Wednesday Forecast: fog with a 40% chance for rain
Morning Low: 30 High: 42 Sky: Rain
And so it goes.
Governor Mitt Romney wins the fight in Indiana, but loses the war. President Barack Obama wins the day and four more years.
In Indiana, Congressman Joe Donnelly gets a promotion. He moves from representing a district that was actually redistricted from underneath him by Republican lawmakers to a seat in the United States Senate. For Donnelly, redistricting wasn’t an end, it was an opportunity.
He has Richard Mourdock to thank for that. When Mourdock upset 36-year incumbent Richard Lugar, Republicans knew they would have a fight on their hands to keep the seat. Mourdock may have thought fellow Republicans would rally to his cause, but that never really happened.
It was an uneasy alliance, at best.
When a third party PAC sent out a mailer saying Richard Lugar endorsed the Mourdock campaign, the Lugar camp only said that it would vote for him, nothing more. The message was clear. Lugar would not campaign for the man who defeated him. Lugar supporters took the cue. Some would hold their bitterness and vote for Mourdock, but most would cross over or vote Libertarian.
While Mourdock tried to rally his base, Donnelly worked to expand his. Recognizing an opportunity, he went after Lugar Republicans.
Then, Mourdock delivered a gift that cemented his demise – the off-handed comment about abortion in cases of rape. It echoed not only around the state, but the entire country. It fed extremist fears that Democrats everywhere tried to use to show Republicans were waging a war on women. From that day on, all Joe Donnelly had to do is go through the motions: the election was his.

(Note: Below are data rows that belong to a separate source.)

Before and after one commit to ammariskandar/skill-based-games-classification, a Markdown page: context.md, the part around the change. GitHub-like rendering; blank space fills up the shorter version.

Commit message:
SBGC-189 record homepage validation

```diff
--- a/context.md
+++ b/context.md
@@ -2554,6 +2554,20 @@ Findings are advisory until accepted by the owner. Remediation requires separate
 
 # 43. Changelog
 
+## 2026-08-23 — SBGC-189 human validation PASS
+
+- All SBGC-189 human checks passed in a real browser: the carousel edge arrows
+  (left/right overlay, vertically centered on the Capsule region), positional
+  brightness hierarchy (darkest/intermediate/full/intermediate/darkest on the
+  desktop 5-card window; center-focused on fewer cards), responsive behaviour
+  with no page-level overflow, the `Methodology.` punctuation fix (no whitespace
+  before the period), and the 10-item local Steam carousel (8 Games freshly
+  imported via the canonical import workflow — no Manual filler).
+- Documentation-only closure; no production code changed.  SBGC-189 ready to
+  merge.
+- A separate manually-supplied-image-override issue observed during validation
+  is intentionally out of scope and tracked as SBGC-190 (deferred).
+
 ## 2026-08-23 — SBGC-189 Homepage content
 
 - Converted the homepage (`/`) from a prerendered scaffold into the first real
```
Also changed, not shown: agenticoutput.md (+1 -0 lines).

In the race for governor, we have all been entertained by the John Gregg campaign commercials. But even as I watched, I often thought if he were running for mayor of Sandborn he would win. I envisioned, instead, a commercial showing him walking down a long road, talking about where we’ve come from and where we needed to go. Something more serious, with more direction, more purpose. His campaign showed me once again why we like John Gregg, but we’ve always known he was a nice man, but I don’t think we knew enough about why he should be elected governor.
Congressman Mike Pence ran an above-the-fray campaign. He inherited a mantle from Governor Mitch Daniels, just by being a member of the same political party. Hoosiers assumed he would just continue in Daniels footsteps.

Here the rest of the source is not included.